INFORMATION PROVIDED:
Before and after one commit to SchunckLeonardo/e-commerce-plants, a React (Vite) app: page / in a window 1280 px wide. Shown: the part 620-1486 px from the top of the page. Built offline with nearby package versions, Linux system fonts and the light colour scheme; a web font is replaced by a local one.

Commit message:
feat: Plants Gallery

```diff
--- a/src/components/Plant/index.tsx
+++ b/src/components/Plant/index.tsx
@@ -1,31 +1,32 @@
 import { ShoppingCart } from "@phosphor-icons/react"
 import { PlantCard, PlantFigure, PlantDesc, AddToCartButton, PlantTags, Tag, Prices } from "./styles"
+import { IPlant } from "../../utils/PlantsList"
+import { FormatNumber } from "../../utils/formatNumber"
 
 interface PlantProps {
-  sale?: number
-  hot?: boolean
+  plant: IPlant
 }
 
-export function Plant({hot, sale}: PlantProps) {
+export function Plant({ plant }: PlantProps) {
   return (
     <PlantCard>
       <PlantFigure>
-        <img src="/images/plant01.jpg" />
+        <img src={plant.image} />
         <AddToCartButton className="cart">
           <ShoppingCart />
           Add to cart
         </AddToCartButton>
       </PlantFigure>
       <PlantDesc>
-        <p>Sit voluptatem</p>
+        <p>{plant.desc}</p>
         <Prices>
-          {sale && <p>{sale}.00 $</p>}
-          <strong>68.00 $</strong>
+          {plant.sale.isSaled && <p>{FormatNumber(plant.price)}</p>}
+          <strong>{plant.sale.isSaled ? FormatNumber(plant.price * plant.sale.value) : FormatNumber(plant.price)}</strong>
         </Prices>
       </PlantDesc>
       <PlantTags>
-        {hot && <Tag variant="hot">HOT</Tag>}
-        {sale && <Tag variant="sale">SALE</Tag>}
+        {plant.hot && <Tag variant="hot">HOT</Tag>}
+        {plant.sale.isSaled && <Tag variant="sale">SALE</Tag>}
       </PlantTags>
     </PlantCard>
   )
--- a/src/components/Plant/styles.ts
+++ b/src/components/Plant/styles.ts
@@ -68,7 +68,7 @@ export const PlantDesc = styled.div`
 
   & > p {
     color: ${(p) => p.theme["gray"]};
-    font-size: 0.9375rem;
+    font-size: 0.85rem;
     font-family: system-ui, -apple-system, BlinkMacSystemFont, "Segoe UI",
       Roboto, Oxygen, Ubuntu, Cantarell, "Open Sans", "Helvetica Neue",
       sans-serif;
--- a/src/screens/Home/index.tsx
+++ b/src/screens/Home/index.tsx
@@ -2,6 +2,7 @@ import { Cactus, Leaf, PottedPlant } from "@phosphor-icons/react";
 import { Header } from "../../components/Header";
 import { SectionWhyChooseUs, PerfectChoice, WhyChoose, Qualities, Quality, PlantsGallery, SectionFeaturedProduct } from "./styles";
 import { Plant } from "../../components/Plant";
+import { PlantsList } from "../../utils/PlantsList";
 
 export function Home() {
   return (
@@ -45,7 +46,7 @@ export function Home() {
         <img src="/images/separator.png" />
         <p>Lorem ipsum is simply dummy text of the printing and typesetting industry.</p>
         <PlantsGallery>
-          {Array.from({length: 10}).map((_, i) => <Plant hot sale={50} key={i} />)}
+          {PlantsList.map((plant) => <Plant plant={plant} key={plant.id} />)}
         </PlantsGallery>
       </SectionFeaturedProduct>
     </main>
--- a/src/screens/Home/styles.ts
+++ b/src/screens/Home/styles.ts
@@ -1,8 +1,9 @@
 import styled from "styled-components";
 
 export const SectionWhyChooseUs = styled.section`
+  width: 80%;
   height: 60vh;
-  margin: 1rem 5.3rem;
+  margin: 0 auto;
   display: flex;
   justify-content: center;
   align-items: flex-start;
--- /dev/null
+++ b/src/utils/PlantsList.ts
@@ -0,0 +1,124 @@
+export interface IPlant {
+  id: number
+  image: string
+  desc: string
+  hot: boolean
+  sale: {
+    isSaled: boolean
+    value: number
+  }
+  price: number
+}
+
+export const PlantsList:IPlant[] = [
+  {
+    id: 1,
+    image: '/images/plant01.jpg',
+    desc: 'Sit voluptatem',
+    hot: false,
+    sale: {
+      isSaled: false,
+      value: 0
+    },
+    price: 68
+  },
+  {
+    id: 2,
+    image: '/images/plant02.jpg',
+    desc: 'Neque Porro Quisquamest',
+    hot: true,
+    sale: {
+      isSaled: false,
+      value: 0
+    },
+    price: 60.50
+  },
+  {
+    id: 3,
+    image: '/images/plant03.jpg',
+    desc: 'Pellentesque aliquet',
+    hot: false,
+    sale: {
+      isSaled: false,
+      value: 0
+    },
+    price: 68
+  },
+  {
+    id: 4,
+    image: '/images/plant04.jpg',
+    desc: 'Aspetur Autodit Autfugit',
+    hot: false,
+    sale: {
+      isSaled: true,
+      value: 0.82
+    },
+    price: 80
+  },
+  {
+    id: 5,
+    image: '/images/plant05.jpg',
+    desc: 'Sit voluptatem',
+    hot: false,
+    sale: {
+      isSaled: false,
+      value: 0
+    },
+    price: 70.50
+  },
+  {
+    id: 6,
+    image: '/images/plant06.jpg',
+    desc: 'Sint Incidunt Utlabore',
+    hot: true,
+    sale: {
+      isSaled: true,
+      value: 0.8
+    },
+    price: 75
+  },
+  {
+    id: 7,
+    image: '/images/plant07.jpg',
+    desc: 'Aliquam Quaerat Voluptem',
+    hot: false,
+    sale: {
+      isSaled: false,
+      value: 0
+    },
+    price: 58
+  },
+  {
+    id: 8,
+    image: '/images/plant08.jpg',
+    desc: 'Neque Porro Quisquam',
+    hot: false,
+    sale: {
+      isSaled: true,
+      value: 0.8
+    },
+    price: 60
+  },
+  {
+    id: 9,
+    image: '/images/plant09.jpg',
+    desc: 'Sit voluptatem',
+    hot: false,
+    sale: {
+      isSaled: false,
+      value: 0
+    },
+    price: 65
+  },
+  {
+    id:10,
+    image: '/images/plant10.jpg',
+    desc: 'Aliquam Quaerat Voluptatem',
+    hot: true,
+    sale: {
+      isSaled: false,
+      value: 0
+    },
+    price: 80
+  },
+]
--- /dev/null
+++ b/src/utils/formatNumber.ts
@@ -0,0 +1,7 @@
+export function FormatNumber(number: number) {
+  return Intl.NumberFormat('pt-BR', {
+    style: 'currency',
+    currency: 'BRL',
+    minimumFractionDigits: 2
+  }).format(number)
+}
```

YOUR INSTRUCTIONS:
Examine the records and pull out every line where the string "export" occurs.

THE ANSWER:
-export function Plant({hot, sale}: PlantProps) {
+export function Plant({ plant }: PlantProps) {
@@ -68,7 +68,7 @@ export const PlantDesc = styled.div`
 export function Home() {
@@ -45,7 +46,7 @@ export function Home() {
 export const SectionWhyChooseUs = styled.section`
+export interface IPlant {
+export const PlantsList:IPlant[] = [
+export function FormatNumber(number: number) {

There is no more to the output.